So, it’s nearly midnight, and compulsively, semi-religiously, and as a matter of my aspiring-artistic sense of discipline, I’ve GOT TO WRITE.
I’ve just washed my face after waiting more than six hours to wash it, because at 5:30 PM we spontaneously had some friends over for some of my world-famous curry and cocktails.
Well, okay, the latter wasn’t mine after all, as I handed over the all-important responsibility of getting drinks right to Kevin. As I anticipated, his smile and congeniality made up for any deficiencies we might have had at our makeshift cantina-at-dusk: think - no tonic, no simple syrup…
But that’s okay, ‘cause Kev handled it well. Besides, the company was splendid and the curry wasn’t half-bad either.
Nonetheless and allthemore, after a few hours of revelry and mutual appreciation of our surroundings and then bittersweet partings, I finally came into my bathroom, squeezed some soap foam into my palm, rubbed it into my face and rinsed.
Now, this all may seem like an insignificant moment to you, but to me it represents an all-too-significant fact of life here at the top of Horny Toad Road in Cerrillos, New Mexico: if you’re going to live in the country, you’re gonna get dirty.
Whether it’s because the wind gusts are blowing dust up from the arroyos and through your hair and into your ears and up your nostrils every minute of every day, as soon as you step out the door - or it’s because you’re simply working hard and up a sweat, trying to build a hacienda and a farm with 40 acres and a mule - either way you have to accept that dirt and dust and dirty fingernails are par for the course at the Living-in-the-Country Club.
And that’s not a complaint by the way.
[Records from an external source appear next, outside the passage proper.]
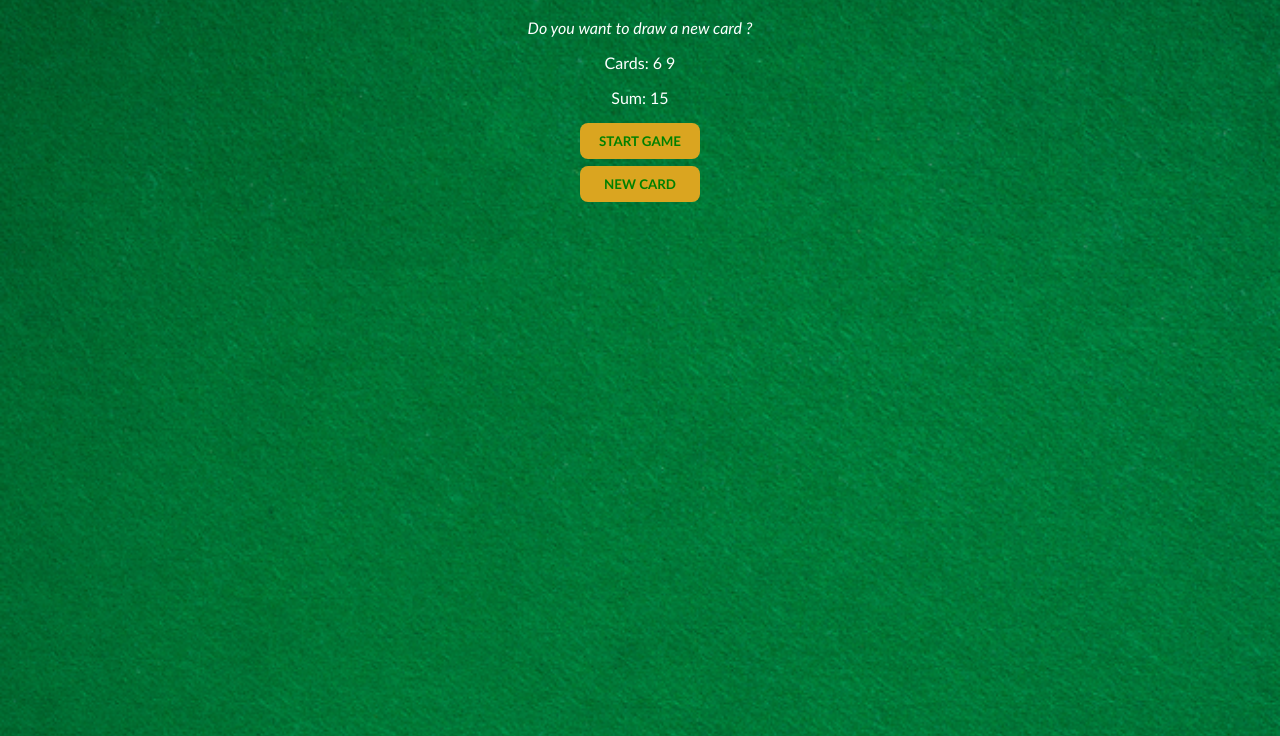
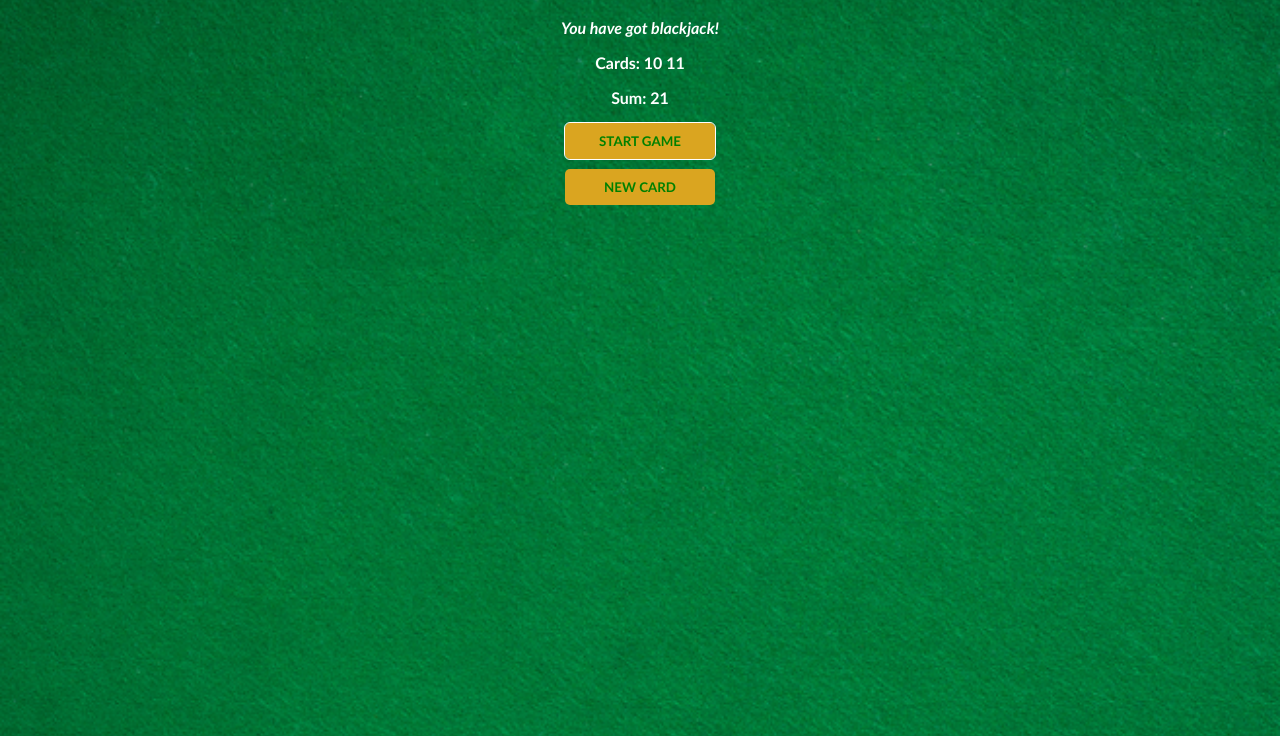
Before and after one commit to sarvanramzan/blackjack-game-project, a plain HTML site: page index.html in a window 1280 px wide. Both pictures are taken after a click on the button "START GAME". Shown: the part 64-800 px from the top of the page. Drawn offline with Linux system fonts and the light colour scheme.

Commit message:
new updates

```diff
--- a/functions.js
+++ b/functions.js
@@ -1,26 +1,19 @@
-
-// 4. functions -  block of code designed to perform a particular task when invoked
-function startGame() {
-    // invoke function to render the game
-    renderGame();
-}
-
 function renderGame() {
     // html dom
     cardsEl.textContent = "Cards: ";
     sumEl.textContent = "Sum: " + sum;
-    // create a for loop that renders out all the itmes in the array
-    for (let i = 0; i < cards.length; i++) {
+    // use a for loop to loop through the array to output the values on the DOM
+    for(let i = 0; i < cards.length; i++) {
         // html dom
         cardsEl.textContent += cards[i] + " ";
     }
-    // conditional statement
-    if (sum <= 20) {
+    // use conditional statements to output the message
+    if(sum <= 20) {
         // reassign the message variable
         message = "Do you want to draw a new card ?";
     } else if (sum === 21) {
         // reassign the message variable
-    message = "You have got BlackJack!";
+        message = "You have got blackjack!";
     } else {
         // reassign the message variable
         message = "You are out of the game!";
@@ -33,9 +26,9 @@ function newCard() {
     // local variable
     let card = 8;
     // reassign the sum variable
-    sum += card;
-    // push the card to the array
+    sum += card
+    // push the new card to the cards array
     cards.push(card);
-    // invoke the render game function to output to the DOM
+    // invoke the function to output the values to the DOM
     renderGame();
 }
--- a/index.css
+++ b/index.css
@@ -7,8 +7,9 @@ body {
     background-image: url("./images/table.png");
     background-size: cover;
     color: #ffffff;
+    text-align: center;
     font-family: 'Trebuchet MS', 'Lucida Sans Unicode', 'Lucida Grande', 'Lucida Sans', Arial, sans-serif;
-    text-align: center;
+    font-weight: bolder;
     user-select: none;
 }
 
@@ -21,19 +22,19 @@ h1 {
 }
 
 button {
+    padding: 10px 12px;
+    width: 150px;
     display: block;
-    width: 120px;
-    margin: 7px auto;
-    padding: 10px 12px;
+    margin: 10px auto;
     background: goldenrod;
     color: green;
     border: none;
-    border-radius: 8px;
+    border-radius: 5px;
     font-family: inherit;
-    font-weight: bold;
+    font-weight: inherit;
     cursor: pointer;
 }
 
-button:hover {
-    border: 1px solid #ffffff;
+button:focus {
+    outline: 1px solid #ffffff;
 }
--- a/index.html
+++ b/index.html
@@ -2,7 +2,7 @@
 
 <html lang="en">
     <head>
-        <title>BlackJack Game Javascript Project</title>
+        <title>BlackJack Game - JS Project</title>
         <link rel="stylesheet" href="index.css">
     </head>
     <body>
@@ -12,6 +12,7 @@
         <p id="sum-el">Sum:</p>
         <button id="startgame-btn">START GAME</button>
         <button id="newcard-btn">NEW CARD</button>
+        <!-- JS Files -->
         <script src="index.js"></script>
         <script src="functions.js"></script>
     </body>
--- a/index.js
+++ b/index.js
@@ -1,14 +1,11 @@
-// WHat is the objective of the JS Code: DOM Manipulation
-  // >> Message: Want to play a round ?
-      // >> Message: Do you want to draw a new card ? (sum < 21)
-      // >> Message: You have got blackjack! (sum = 21)
-      // >> Message: You are out of the game! (sum > 21)
-  // >> Cards: 6(firstcard) 9(secondcard) 8(new card)
-  // >> Sum: 23 - firstcard + secondcard + newcard
+// Objective of Javascript Code: DOM Manipulation using the buttons (EventListeners)
+    // Message: Want to play a round ?
+        // message: Do you want to draw a new card ? (sum < 21)
+        // message: You have got blackjack! (sum = 21)
+        // message: You are out of the game! (sum > 21)
+    // Cards: 6(firstCard) 8(secondCard) 9(newCard)
+    // Sum: firstCard + secondCard + "newCard"
 
-  // >> DOM Manipulation with buttons (Event Listeners - "Click")
-      // Stargame btn
-      // New card btn
 
 
 
@@ -22,22 +19,23 @@
 
 
 // 2. variables - used to store data values for later use (Global Scope)
-let firstCard = 6;
-let secondCard = 9;
+let firstCard = 10;
+let secondCard = 11;
 let sum = firstCard + secondCard;
 let cards = [firstCard, secondCard];
+let cardsEl = document.getElementById("cards-el");
+let sumEl = document.getElementById("sum-el");
 let messageEl = document.getElementById("message-el");
 let message = "";
-let cardsEl = document.getElementById("cards-el");
-let sumEl = document.getElementById("sum-el");
 let startGameBtn = document.getElementById("startgame-btn");
 let newCardBtn = document.getElementById("newcard-btn");
 
 
-// Special Variable Types:
-  // array - data structure that stores multiple values in a single  variable.
-  // object - are variables that contain multiple data values as "key-value" pairs.
-  // boolean
+
+    // Special Variable Types:
+        // array - data structure that stores multiple values in a single  variable.
+        // object - are variables that contain multiple data values as "key-value" pairs.
+        // boolean
 
 
 //2b. localStorage API - store key-value pairs directly in a user's browser
@@ -47,14 +45,19 @@ let newCardBtn = document.getElementById("newcard-btn");
 
 // 3. Event Listener - is a procedure or method executed when any event occurs like a "click event"
 startGameBtn.addEventListener("click", function() {
-  // invoke function to start the game
-  startGame();
+    // invoke the function to output the message and card values
+    renderGame();
 })
 
 newCardBtn.addEventListener("click", function() {
-  // invoke function to output new cards
-  newCard();
+    // invoke the function to output new cards to the game
+    newCard();
 })
+
+
+// 4. functions -  block of code designed to perform a particular task when invoked
+
+
 
 
 // log to the console to test code
@@ -69,10 +72,10 @@ console.log()
 // localStorage API - store key-value pairs directly in a user's browser
 
 
+// 5. log to the console to test code
+console.log()
 
 
-// 5. log to the console to test code
-console.log(cards)
 
 
 // 6. Best Practises
```
Also changed, not shown: 1 other file. Lines whose indentation alone changed are shown as unchanged.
If anything, I’m practically bragging that I don’t have worry as much about appearances, like them city folk do. Oh, I still take a shower every night (although, my kids might not), but in the morning I’m free to just put on some overalls and my boots, because I know just before the cock crows I’ll be sweating already, because I’m doing something outside that simply has to get done.
And then there’s the “fun” part of living here - not that working and getting dirty ain’t fun for me, as indeed they are enjoyable necessities - but it behooves me to mention that I SHOT A GUN for the first time today (now yesterday) too.
I took Enzo and Maddy, and we went to Dr. S’s place down below us, where he was generous and kind enough to instruct us on how to shoot and handle a pistol, both a 22 caliber and a 45.
Surprisingly, we weren’t bad shots either, being former city slickers and all.
That all said, I’m not convinced that bearing arms will become a hobby as exciting as the thrill of champagne for me. I’ll no way or no how ever be a trigger happy kind of guy, as I’m fine remaining a Buddha-statue-loving and laidback passivist who appreciates listening to the Eagles more and more.
Although, in the same breath I will admit - I also BOUGHT A GUN (fast forward a few hours) today. My buddy and neighbor arranged it for me and I put my money down sight unseen, putting all my trust and faith in him that’s it’s the right starter pistol for me: a used H&R 22 caliber 9-shot revolver.
I told him, “Okay, I’m game, but my only intentions and interest at this point is to protect the homestead. And to do that, it will require some strong security preventing the kids and unauthorized others from gaining access.” He reassured and promised me to set me up with a trigger guard and a biometric gun safe that requires your thumbprint to open it.
A little more exciting for me is the notion that we’re on the precipice of brokering a deal to host our first two WOOFERS here - my eldest and his girlfriend, who just graduated from Princeton and are figuring out what to do next. Thus, I worked fastidiously much of this morning to outline a course of action and a business plan to effectively make them our first ranch hands for the next six months.
Prospectively, not only will it be an amazing opportunity to bond and have great family time, but together we’ll establish the farm and hacienda, and learn how to build and run a business that serves to benefit humanity and the earth.
So, there you have it, exciting things are happening at Hacienda Domínguez.
Now, I just have to learn to ride a horse - so that I may officially join the fray of bleeding heart liberals that ride horses and carry guns that I have the distinct pleasure and honor of living with and calling my friends out here in Cerrillos.